Exercise directions:
Output the data word for word, dropping every image.

····················

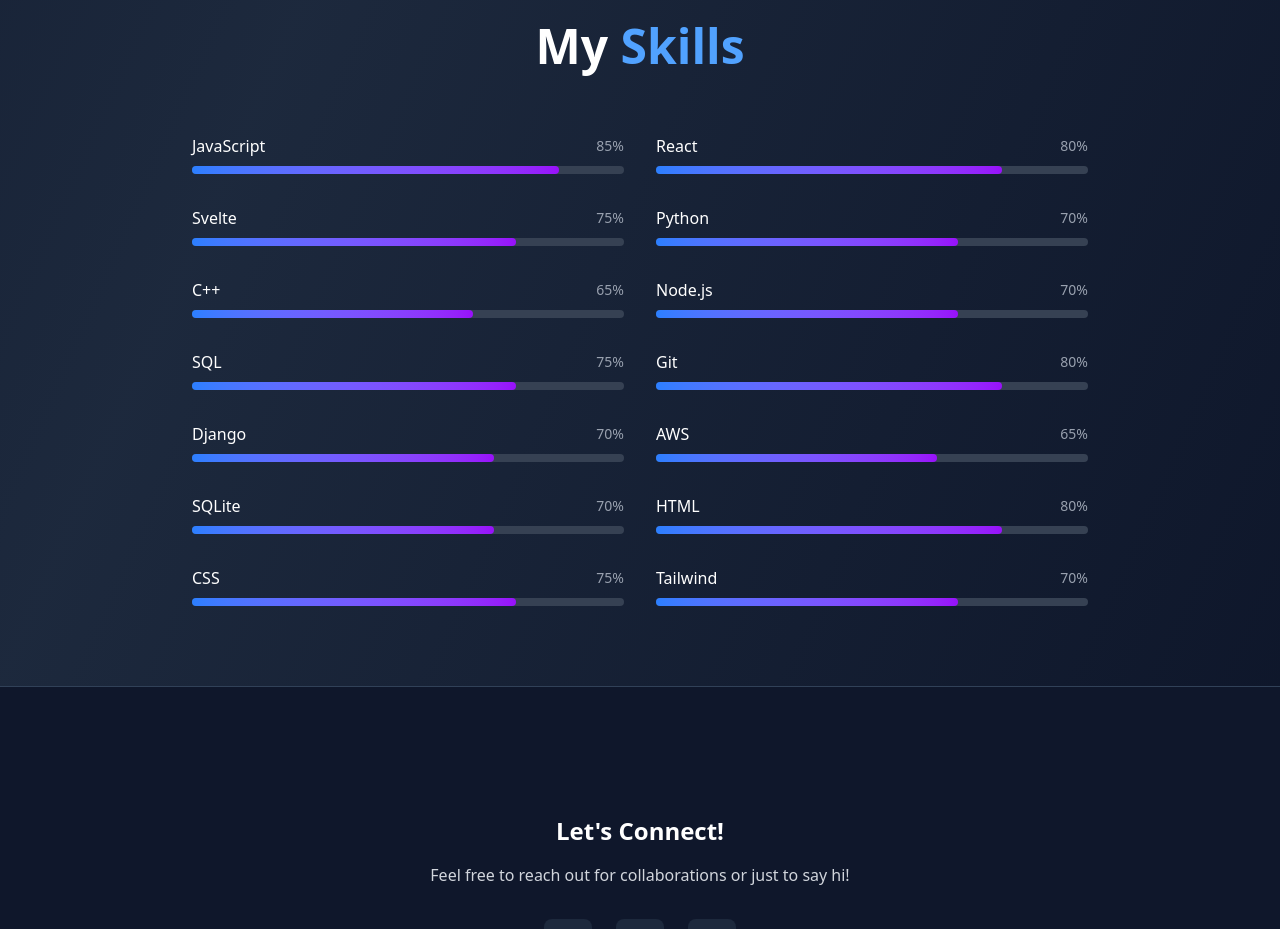
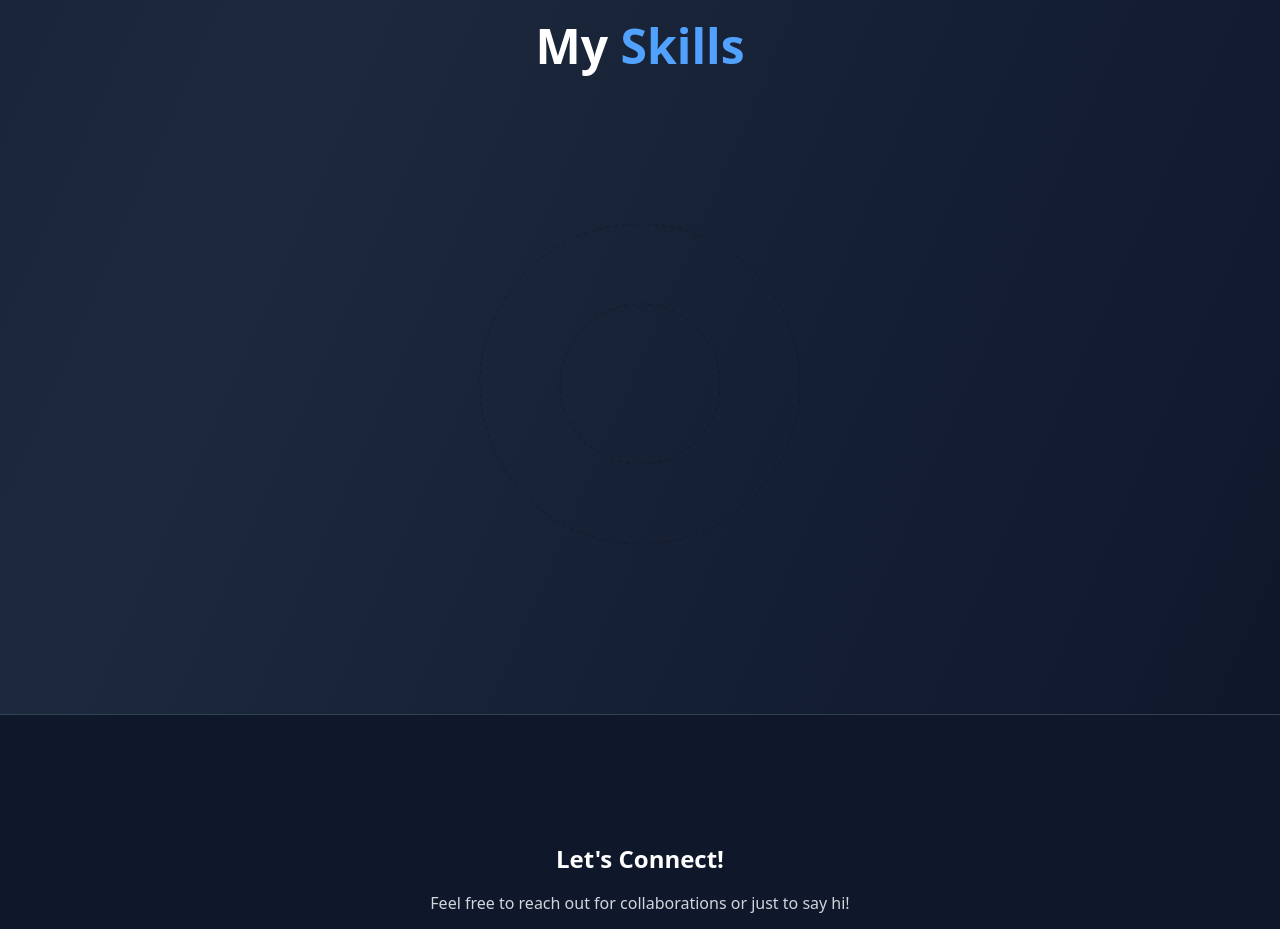
Before and after one commit to nickmarietta/nickmportfol, a SvelteKit app in the folder nickmportfolio/: page / in a window 1280 px wide. Shown: the part 2300-3229 px from the top of the page. Built offline with nearby package versions, Linux system fonts and the light colour scheme; some icons are missing.

Commit message:
skill circle animations not working

```diff
--- a/nickmportfolio/package.json
+++ b/nickmportfolio/package.json
@@ -10,6 +10,7 @@
 		"prepare": "svelte-kit sync || echo ''"
 	},
 	"devDependencies": {
+		"@iconify/svelte": "^5.0.1",
 		"@sveltejs/adapter-auto": "^4.0.0",
 		"@sveltejs/adapter-vercel": "^5.6.3",
 		"@sveltejs/kit": "^2.16.0",
--- a/nickmportfolio/src/components/Main.svelte
+++ b/nickmportfolio/src/components/Main.svelte
@@ -1,5 +1,8 @@
 <script>
   import ProjectStep from "./ProjectStep.svelte";
+  import Skills from "./Skills.svelte";
+
+  import Icon from "@iconify/svelte";
 
   // Reference the EcoNauts image from static assets
   const Econauts = "/assets/EcoNauts.png";
@@ -167,21 +170,37 @@
     </h2>
   </div>
 
-    <div class="max-w-4xl mx-auto grid grid-cols-1 md:grid-cols-2 gap-8">
-      {#each skills as skill}
-        <div class="space-y-2">
-          <div class="flex justify-between items-center">
-            <span class="font-medium">{skill.name}</span>
-            <span class="text-sm text-gray-400">{skill.level}%</span>
-          </div>
-          <div class="w-full bg-gray-700 rounded-full h-2">
-            <div
-              class="bg-gradient-to-r from-blue-500 to-purple-600 h-2 rounded-full transition-all duration-1000"
-              style="width: {skill.level}%"
-            ></div>
-          </div>
-        </div>
-      {/each}
+  <div class="relative flex h-[500px] w-full items-center justify-center">
+
+    <!-- Orbiting icons -->
+    <Skills radius={80} duration={20} className="h-[30px] w-[30px] border-none bg-transparent">
+      <Icon icon="skill-icons:github-dark" width="30" height="30" />
+    </Skills>
+
+    <Skills radius={80} duration={20} delay={-10} className="h-[30px] w-[30px] border-none bg-transparent">
+      <!-- Supabase SVG logo, sized smaller -->
+      <Icon icon="skill-icons:aws-dark" width="30" height="30" />
+    </Skills>
+
+    <Skills radius={160} duration={20} reverse className="h-[45px] w-[45px] border-none bg-transparent">
+      <!-- Svelte SVG logo -->
+      <Icon icon="skill-icons:svelte" width="30" height="30" />
+    </Skills>
+
+    <Skills radius={160} duration={20} delay={-10} reverse className="h-[45px] w-[45px] border-none bg-transparent">
+      <!-- Github SVG logo -->
+      <svg
+        xmlns="http://www.w3.org/2000/svg"
+        width="45"
+        height="45"
+        viewBox="0 0 256 250"
+        fill="currentColor"
+        preserveAspectRatio="xMidYMid"
+      >
+        <!-- SVG paths here -->
+      </svg>
+    </Skills>
+
   </div>
 </section>
 </main>
--- a/nickmportfolio/src/components/Skills.svelte
+++ b/nickmportfolio/src/components/Skills.svelte
@@ -0,0 +1,38 @@
+<script>
+  import { cn } from "$lib/utils";
+  export let className = "";
+  export let reverse = false;
+  export let duration = 20;
+  export let delay = 0;
+  export let radius = 10
+  export let path = true;
+</script>
+
+{#if path}
+  <svg
+    xmlns="http://www.w3.org/2000/svg"
+    version="1.1"
+    class="pointer-events-none absolute inset-0 h-full w-full"
+  >
+    <circle
+      class="stroke-black/10 stroke-1 dark:stroke-white/10"
+      cx="50%"
+      cy="50%"
+      r={radius}
+      fill="none"
+      stroke-dasharray="4 4"
+    />
+  </svg>
+    <div
+    style:--delay={delay}
+    style:--duration={duration}
+    style:--radius={radius}
+    class={cn(
+        "absolute flex h-[100px] w-[100px] transform-gpu animate-orbit items-center justify-center rounded-full border bg-black/10 [animation-delay:calc(var(--delay)*1000ms)] dark:bg-white/10",
+        { "[animation-direction:reverse]": reverse },
+        className
+    )}
+    >
+    <slot></slot>
+    </div>
+{/if}
--- /dev/null
+++ b/nickmportfolio/src/lib/utils.js
@@ -0,0 +1,6 @@
+import { clsx } from "clsx";
+import { twMerge } from "tailwind-merge";
+
+export function cn(...inputs) {
+  return twMerge(clsx(...inputs));
+}
--- a/nickmportfolio/tailwind.config.js
+++ b/nickmportfolio/tailwind.config.js
@@ -12,7 +12,22 @@
         medium: "#043051",
         "second-dark": "#0C1C29",
       },
+      animation: {
+        orbit: "orbit calc(var(--duration)*1s) linear infinite",
+      },
+      keyframes: {
+        orbit: {
+          "0%": {
+            transform:
+              "rotate(0deg) translateY(calc(var(--radius) * 1px)) rotate(0deg)",
+          },
+          "100%": {
+            transform:
+              "rotate(360deg) translateY(calc(var(--radius) * 1px)) rotate(-360deg)",
+          },
+        },
+      },
     },
   },
   plugins: [],
-}
+};
```
Also changed, not shown: 1 other file (tests, documents, lock files or other folders). Lines whose indentation alone changed are shown as unchanged.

····················

Solution to the exercise:
Before and after one commit to nickmarietta/nickmportfol, a SvelteKit app in the folder nickmportfolio/: page / in a window 1280 px wide. Shown: the part 2300-3229 px from the top of the page. Built offline with nearby package versions, Linux system fonts and the light colour scheme; some icons are missing.

Commit message:
skill circle animations not working

```diff
--- a/nickmportfolio/package.json
+++ b/nickmportfolio/package.json
@@ -10,6 +10,7 @@
 		"prepare": "svelte-kit sync || echo ''"
 	},
 	"devDependencies": {
+		"@iconify/svelte": "^5.0.1",
 		"@sveltejs/adapter-auto": "^4.0.0",
 		"@sveltejs/adapter-vercel": "^5.6.3",
 		"@sveltejs/kit": "^2.16.0",
--- a/nickmportfolio/src/components/Main.svelte
+++ b/nickmportfolio/src/components/Main.svelte
@@ -1,5 +1,8 @@
 <script>
   import ProjectStep from "./ProjectStep.svelte";
+  import Skills from "./Skills.svelte";
+
+  import Icon from "@iconify/svelte";
 
   // Reference the EcoNauts image from static assets
   const Econauts = "/assets/EcoNauts.png";
@@ -167,21 +170,37 @@
     </h2>
   </div>
 
-    <div class="max-w-4xl mx-auto grid grid-cols-1 md:grid-cols-2 gap-8">
-      {#each skills as skill}
-        <div class="space-y-2">
-          <div class="flex justify-between items-center">
-            <span class="font-medium">{skill.name}</span>
-            <span class="text-sm text-gray-400">{skill.level}%</span>
-          </div>
-          <div class="w-full bg-gray-700 rounded-full h-2">
-            <div
-              class="bg-gradient-to-r from-blue-500 to-purple-600 h-2 rounded-full transition-all duration-1000"
-              style="width: {skill.level}%"
-            ></div>
-          </div>
-        </div>
-      {/each}
+  <div class="relative flex h-[500px] w-full items-center justify-center">
+
+    <!-- Orbiting icons -->
+    <Skills radius={80} duration={20} className="h-[30px] w-[30px] border-none bg-transparent">
+      <Icon icon="skill-icons:github-dark" width="30" height="30" />
+    </Skills>
+
+    <Skills radius={80} duration={20} delay={-10} className="h-[30px] w-[30px] border-none bg-transparent">
+      <!-- Supabase SVG logo, sized smaller -->
+      <Icon icon="skill-icons:aws-dark" width="30" height="30" />
+    </Skills>
+
+    <Skills radius={160} duration={20} reverse className="h-[45px] w-[45px] border-none bg-transparent">
+      <!-- Svelte SVG logo -->
+      <Icon icon="skill-icons:svelte" width="30" height="30" />
+    </Skills>
+
+    <Skills radius={160} duration={20} delay={-10} reverse className="h-[45px] w-[45px] border-none bg-transparent">
+      <!-- Github SVG logo -->
+      <svg
+        xmlns="http://www.w3.org/2000/svg"
+        width="45"
+        height="45"
+        viewBox="0 0 256 250"
+        fill="currentColor"
+        preserveAspectRatio="xMidYMid"
+      >
+        <!-- SVG paths here -->
+      </svg>
+    </Skills>
+
   </div>
 </section>
 </main>
--- a/nickmportfolio/src/components/Skills.svelte
+++ b/nickmportfolio/src/components/Skills.svelte
@@ -0,0 +1,38 @@
+<script>
+  import { cn } from "$lib/utils";
+  export let className = "";
+  export let reverse = false;
+  export let duration = 20;
+  export let delay = 0;
+  export let radius = 10
+  export let path = true;
+</script>
+
+{#if path}
+  <svg
+    xmlns="http://www.w3.org/2000/svg"
+    version="1.1"
+    class="pointer-events-none absolute inset-0 h-full w-full"
+  >
+    <circle
+      class="stroke-black/10 stroke-1 dark:stroke-white/10"
+      cx="50%"
+      cy="50%"
+      r={radius}
+      fill="none"
+      stroke-dasharray="4 4"
+    />
+  </svg>
+    <div
+    style:--delay={delay}
+    style:--duration={duration}
+    style:--radius={radius}
+    class={cn(
+        "absolute flex h-[100px] w-[100px] transform-gpu animate-orbit items-center justify-center rounded-full border bg-black/10 [animation-delay:calc(var(--delay)*1000ms)] dark:bg-white/10",
+        { "[animation-direction:reverse]": reverse },
+        className
+    )}
+    >
+    <slot></slot>
+    </div>
+{/if}
--- /dev/null
+++ b/nickmportfolio/src/lib/utils.js
@@ -0,0 +1,6 @@
+import { clsx } from "clsx";
+import { twMerge } from "tailwind-merge";
+
+export function cn(...inputs) {
+  return twMerge(clsx(...inputs));
+}
--- a/nickmportfolio/tailwind.config.js
+++ b/nickmportfolio/tailwind.config.js
@@ -12,7 +12,22 @@
         medium: "#043051",
         "second-dark": "#0C1C29",
       },
+      animation: {
+        orbit: "orbit calc(var(--duration)*1s) linear infinite",
+      },
+      keyframes: {
+        orbit: {
+          "0%": {
+            transform:
+              "rotate(0deg) translateY(calc(var(--radius) * 1px)) rotate(0deg)",
+          },
+          "100%": {
+            transform:
+              "rotate(360deg) translateY(calc(var(--radius) * 1px)) rotate(-360deg)",
+          },
+        },
+      },
     },
   },
   plugins: [],
-}
+};
```
Also changed, not shown: 1 other file (tests, documents, lock files or other folders). Lines whose indentation alone changed are shown as unchanged.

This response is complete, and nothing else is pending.